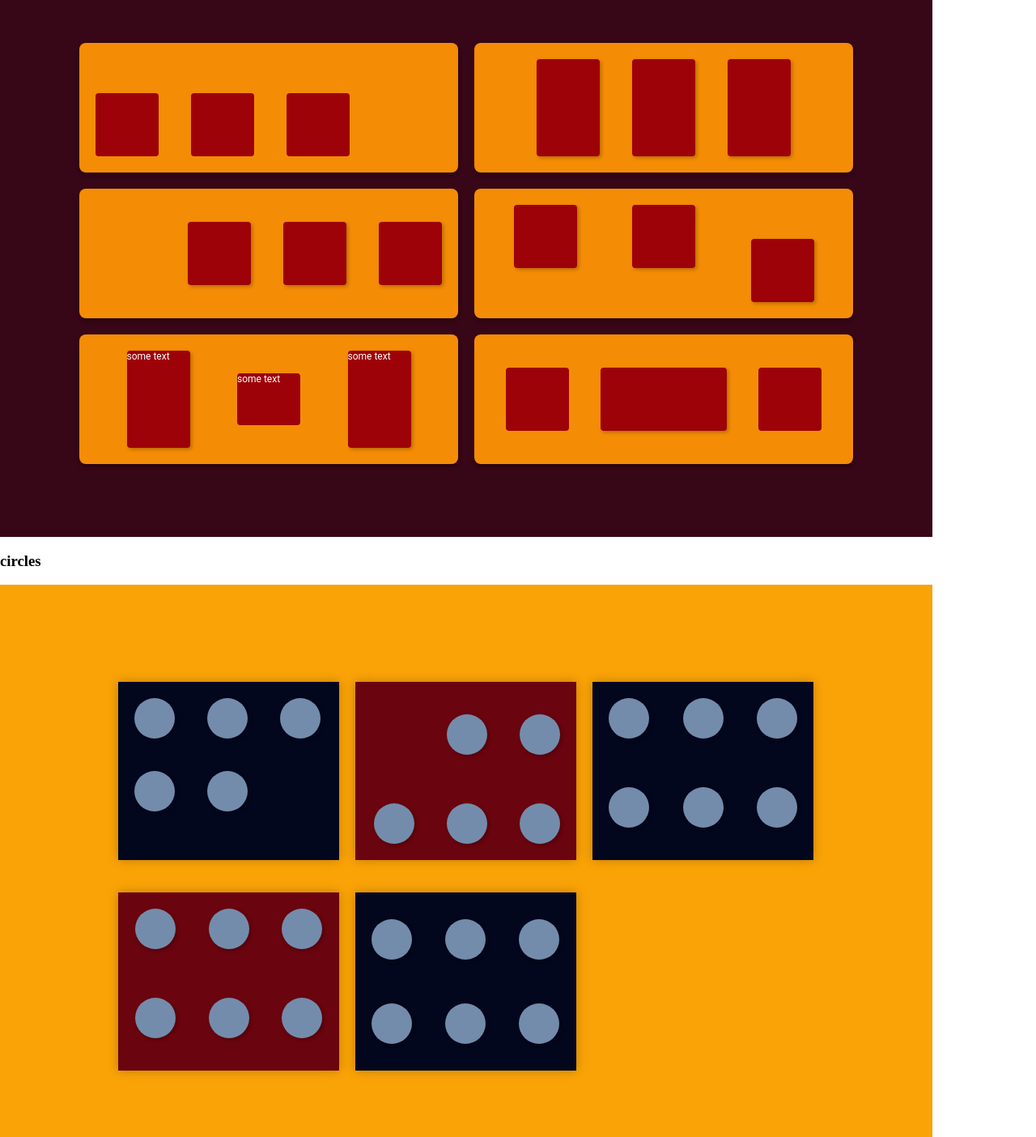
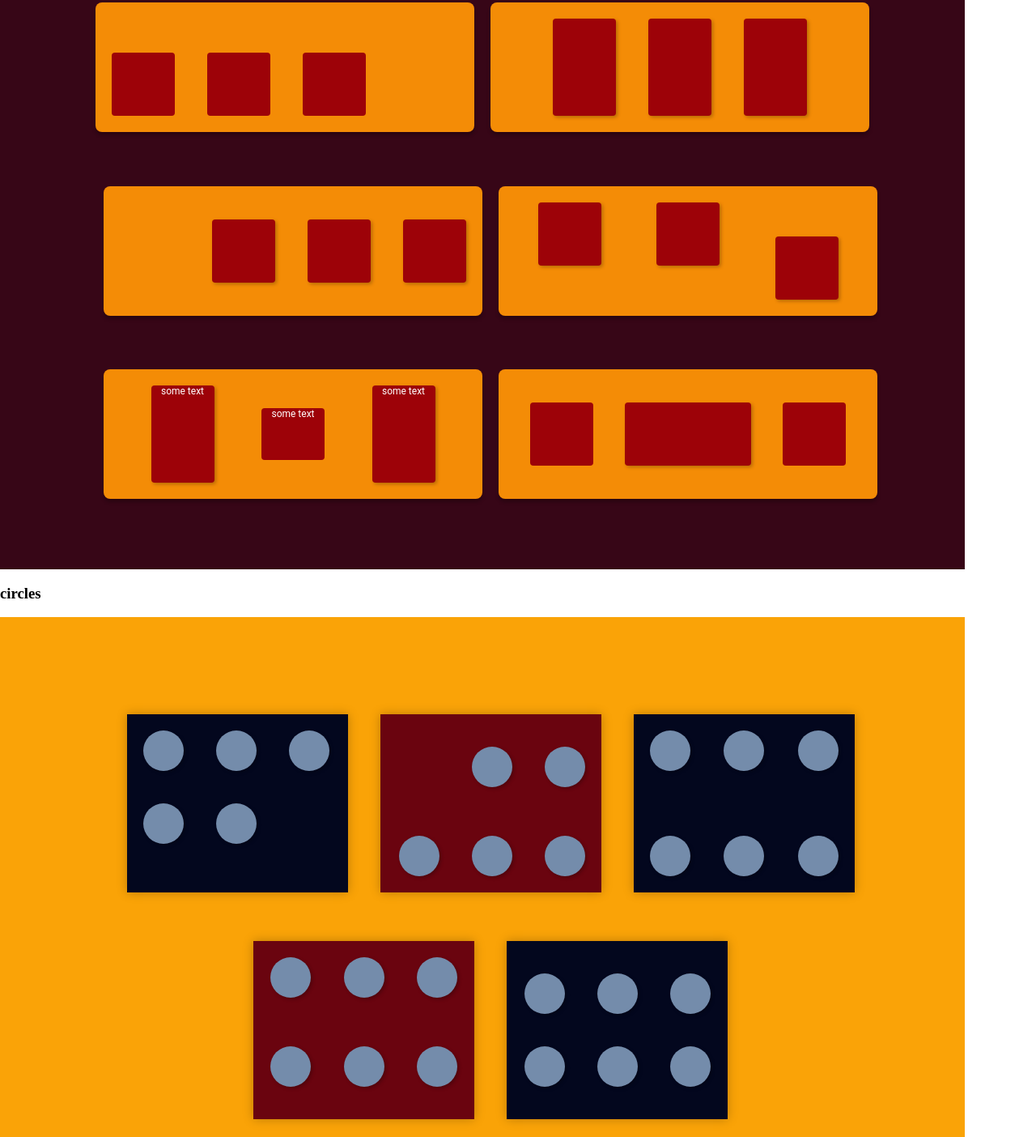
Before and after one commit to FilippaLackner/Flexbox-assignment, a plain HTML site: page index.html in a window 1280 px wide. Shown: the part 96-1500 px from the top of the page at 81% size. Drawn offline with nearby package versions, Linux system fonts and the light colour scheme.

Commit message:
last changes

```diff
--- a/styles/index.css
+++ b/styles/index.css
@@ -1,10 +1,12 @@
 .container-squares {
     display: flex;
     flex-wrap: wrap;
+    justify-content: center;
     width: 1152px;
     height: 700px;
     background: #370617;
     border: none;
+    padding: 20px;
 }
 
 .container-title {
@@ -14,15 +16,14 @@
 .first-block {
     width: 468px;
     height: 160px;
-    margin-left: 98px;
-    margin-top: 90px;
+    margin-left: 20px;
+    margin-top: 20px;
     background: #F48C06;
     box-shadow: 0px 4px 4px rgba(0, 0, 0, 0.25);
     border-radius: 8px;
     display: flex;
     justify-content: flex-start;
     align-items: flex-end;
-
 }
 
 .square {
@@ -38,8 +39,8 @@
     width: 468px;
     height: 160px;
     margin-left: 20px;
-    margin-top: 90px;
-    margin-right: 98px;
+    margin-top: 20px;
+    margin-right: 20px;
     background: #F48C06;
     box-shadow: 0px 4px 4px rgba(0, 0, 0, 0.25);
     border-radius: 8px;
@@ -58,10 +59,11 @@
     border-radius: 4px;
     display: flex;
 }
+
 .third-block {
     width: 468px;
     height: 160px;
-    margin-left: 98px;
+    margin-left: 20px;
     margin-top: 20px;
     margin-right: 20px;
     background: #F48C06;
@@ -82,8 +84,8 @@
     box-shadow: 2px 2px 4px rgba(0, 0, 0, 0.25);
     border-radius: 4px;
     display: flex;
+}
 
-}
 .fourth-block {
     width: 468px;
     height: 160px;
@@ -95,6 +97,7 @@
     flex-direction: row;
     justify-content: space-evenly;
 }
+
 .square-info-3 {
     margin: 20px;
     width: 78px;
@@ -106,12 +109,12 @@
     border-radius: 4px;
     display: flex;
     align-self: flex-end;
+}
 
-}
 .fifth-block {
     width: 468px;
     height: 160px;
-    margin-left: 98px;
+    margin-left: 20px;
     margin-top: 20px;
     background: #F48C06;
     box-shadow: 0px 4px 4px rgba(0, 0, 0, 0.25);
@@ -121,6 +124,7 @@
 }
 
 .text {
+    text-align: center;
     margin: 20px;
     width: 78px;
     height: 120px;
@@ -136,8 +140,11 @@
     font-weight: 400;
     font-size: 12px;
     line-height: 14px;
-    text-align:center;
-    /*format and center text*/
+    display: flex;
+    justify-content: center;
+    align-items: baseline;
+
+    /*baseline does not work*/
 
 }
 
@@ -156,16 +163,19 @@
     font-weight: 400;
     font-size: 12px;
     line-height: 14px;
-    text-align: center;
-    /*format and center text */
+    display: flex;
+    justify-content: center;
+
+
 
 }
+
 .sixth-block {
     width: 468px;
     height: 160px;
     margin-left: 20px;
     margin-top: 20px;
-    margin-bottom: 90px;
+    margin-bottom: 20px;
     background: #F48C06;
     box-shadow: 0px 4px 4px rgba(0, 0, 0, 0.25);
     border-radius: 8px;
@@ -173,6 +183,7 @@
     justify-content: space-evenly;
     align-items: center;
 }
+
 .square-second {
     width: 156px;
     height: 78px;
@@ -181,6 +192,7 @@
     background: #9D0208;
     box-shadow: 2px 2px 4px rgba(0, 0, 0, 0.25);
     border-radius: 4px;
+    /*use flex-grow here?*/
 }
 
 .container-circles {
@@ -189,7 +201,10 @@
     background: #FAA307;
     display: flex;
     flex-wrap: wrap;
-
+    justify-content: center;
+    align-content: center;
+    gap: 20px;
+    padding: 20px;
 }
 
 .first-block-circles {
@@ -197,59 +212,53 @@
     height: 220px;
     background: #03071E;
     box-shadow: 0px 0px 12px rgba(0, 0, 0, 0.25);
-    margin-top: 120px;
+    margin-top: 20px;
     margin-right: 20px;
-    margin-left: 146px;
+    margin-left: 20px;
     display: flex;
+    flex-wrap: wrap;
     justify-content: flex-start;
-    flex-wrap: wrap;
     align-content: flex-start;
+    /*row-gap: 2px;*/
+}
 
-
-
-
-}
 .second-block-circles {
     max-width: 273px;
     height: 220px;
-    margin-top: 120px;
+    margin-top: 20px;
     margin-bottom: 20px;
     background: #6A040F;
     box-shadow: 0px 0px 12px rgba(0, 0, 0, 0.25);
     display: flex;
     justify-content: flex-end;
     flex-wrap: wrap-reverse;
-    align-items: baseline;
-    /*look at margins*/
+    /*row-gap: 2px;*/
+}
 
-
-
-
-}
 .third-block-circles {
     margin-left: 20px;
     width: 273px;
     height: 220px;
-    margin-top: 120px;
+    margin-top: 20px;
     background: #03071E;
     box-shadow: 0px 0px 12px rgba(0, 0, 0, 0.25);
     display: flex;
     flex-wrap: wrap;
     justify-content: space-between;
+    align-content: space-between;
+}
 
-}
 .fourth-block-circles {
     width: 273px;
     height: 220px;
-    margin-left: 146px;
+    margin-left: 20px;
     margin-top: 20px;
-    margin-bottom: 120px ;
+    margin-bottom: 20px ;
     background: #6A040F;
     box-shadow: 0px 0px 12px rgba(0, 0, 0, 0.25);
     display: flex;
     flex-wrap: wrap;
     justify-content: space-evenly;
-
 }
 
 .fifth-block-circles {
@@ -260,11 +269,9 @@
     background: #03071E;
     box-shadow: 0px 0px 12px rgba(0, 0, 0, 0.25);
     display: flex;
-    flex-direction: column;
-    justify-content: space-evenly;
     flex-wrap: wrap;
-    ;
-
+    justify-content: center;
+    align-content: center;
 }
 
 .circles {
```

■ ■ ■ ■ ■

PROBLEM REQUIREMENTS: Return the listing above in full and without alteration, excluding its pictures.

RESULT FOR THIS EXERCISE:
Before and after one commit to FilippaLackner/Flexbox-assignment, a plain HTML site: page index.html in a window 1280 px wide. Shown: the part 96-1500 px from the top of the page at 81% size. Drawn offline with nearby package versions, Linux system fonts and the light colour scheme.

Commit message:
last changes

```diff
--- a/styles/index.css
+++ b/styles/index.css
@@ -1,10 +1,12 @@
 .container-squares {
     display: flex;
     flex-wrap: wrap;
+    justify-content: center;
     width: 1152px;
     height: 700px;
     background: #370617;
     border: none;
+    padding: 20px;
 }
 
 .container-title {
@@ -14,15 +16,14 @@
 .first-block {
     width: 468px;
     height: 160px;
-    margin-left: 98px;
-    margin-top: 90px;
+    margin-left: 20px;
+    margin-top: 20px;
     background: #F48C06;
     box-shadow: 0px 4px 4px rgba(0, 0, 0, 0.25);
     border-radius: 8px;
     display: flex;
     justify-content: flex-start;
     align-items: flex-end;
-
 }
 
 .square {
@@ -38,8 +39,8 @@
     width: 468px;
     height: 160px;
     margin-left: 20px;
-    margin-top: 90px;
-    margin-right: 98px;
+    margin-top: 20px;
+    margin-right: 20px;
     background: #F48C06;
     box-shadow: 0px 4px 4px rgba(0, 0, 0, 0.25);
     border-radius: 8px;
@@ -58,10 +59,11 @@
     border-radius: 4px;
     display: flex;
 }
+
 .third-block {
     width: 468px;
     height: 160px;
-    margin-left: 98px;
+    margin-left: 20px;
     margin-top: 20px;
     margin-right: 20px;
     background: #F48C06;
@@ -82,8 +84,8 @@
     box-shadow: 2px 2px 4px rgba(0, 0, 0, 0.25);
     border-radius: 4px;
     display: flex;
+}
 
-}
 .fourth-block {
     width: 468px;
     height: 160px;
@@ -95,6 +97,7 @@
     flex-direction: row;
     justify-content: space-evenly;
 }
+
 .square-info-3 {
     margin: 20px;
     width: 78px;
@@ -106,12 +109,12 @@
     border-radius: 4px;
     display: flex;
     align-self: flex-end;
+}
 
-}
 .fifth-block {
     width: 468px;
     height: 160px;
-    margin-left: 98px;
+    margin-left: 20px;
     margin-top: 20px;
     background: #F48C06;
     box-shadow: 0px 4px 4px rgba(0, 0, 0, 0.25);
@@ -121,6 +124,7 @@
 }
 
 .text {
+    text-align: center;
     margin: 20px;
     width: 78px;
     height: 120px;
@@ -136,8 +140,11 @@
     font-weight: 400;
     font-size: 12px;
     line-height: 14px;
-    text-align:center;
-    /*format and center text*/
+    display: flex;
+    justify-content: center;
+    align-items: baseline;
+
+    /*baseline does not work*/
 
 }
 
@@ -156,16 +163,19 @@
     font-weight: 400;
     font-size: 12px;
     line-height: 14px;
-    text-align: center;
-    /*format and center text */
+    display: flex;
+    justify-content: center;
+
+
 
 }
+
 .sixth-block {
     width: 468px;
     height: 160px;
     margin-left: 20px;
     margin-top: 20px;
-    margin-bottom: 90px;
+    margin-bottom: 20px;
     background: #F48C06;
     box-shadow: 0px 4px 4px rgba(0, 0, 0, 0.25);
     border-radius: 8px;
@@ -173,6 +183,7 @@
     justify-content: space-evenly;
     align-items: center;
 }
+
 .square-second {
     width: 156px;
     height: 78px;
@@ -181,6 +192,7 @@
     background: #9D0208;
     box-shadow: 2px 2px 4px rgba(0, 0, 0, 0.25);
     border-radius: 4px;
+    /*use flex-grow here?*/
 }
 
 .container-circles {
@@ -189,7 +201,10 @@
     background: #FAA307;
     display: flex;
     flex-wrap: wrap;
-
+    justify-content: center;
+    align-content: center;
+    gap: 20px;
+    padding: 20px;
 }
 
 .first-block-circles {
@@ -197,59 +212,53 @@
     height: 220px;
     background: #03071E;
     box-shadow: 0px 0px 12px rgba(0, 0, 0, 0.25);
-    margin-top: 120px;
+    margin-top: 20px;
     margin-right: 20px;
-    margin-left: 146px;
+    margin-left: 20px;
     display: flex;
+    flex-wrap: wrap;
     justify-content: flex-start;
-    flex-wrap: wrap;
     align-content: flex-start;
+    /*row-gap: 2px;*/
+}
 
-
-
-
-}
 .second-block-circles {
     max-width: 273px;
     height: 220px;
-    margin-top: 120px;
+    margin-top: 20px;
     margin-bottom: 20px;
     background: #6A040F;
     box-shadow: 0px 0px 12px rgba(0, 0, 0, 0.25);
     display: flex;
     justify-content: flex-end;
     flex-wrap: wrap-reverse;
-    align-items: baseline;
-    /*look at margins*/
+    /*row-gap: 2px;*/
+}
 
-
-
-
-}
 .third-block-circles {
     margin-left: 20px;
     width: 273px;
     height: 220px;
-    margin-top: 120px;
+    margin-top: 20px;
     background: #03071E;
     box-shadow: 0px 0px 12px rgba(0, 0, 0, 0.25);
     display: flex;
     flex-wrap: wrap;
     justify-content: space-between;
+    align-content: space-between;
+}
 
-}
 .fourth-block-circles {
     width: 273px;
     height: 220px;
-    margin-left: 146px;
+    margin-left: 20px;
     margin-top: 20px;
-    margin-bottom: 120px ;
+    margin-bottom: 20px ;
     background: #6A040F;
     box-shadow: 0px 0px 12px rgba(0, 0, 0, 0.25);
     display: flex;
     flex-wrap: wrap;
     justify-content: space-evenly;
-
 }
 
 .fifth-block-circles {
@@ -260,11 +269,9 @@
     background: #03071E;
     box-shadow: 0px 0px 12px rgba(0, 0, 0, 0.25);
     display: flex;
-    flex-direction: column;
-    justify-content: space-evenly;
     flex-wrap: wrap;
-    ;
-
+    justify-content: center;
+    align-content: center;
 }
 
 .circles {
```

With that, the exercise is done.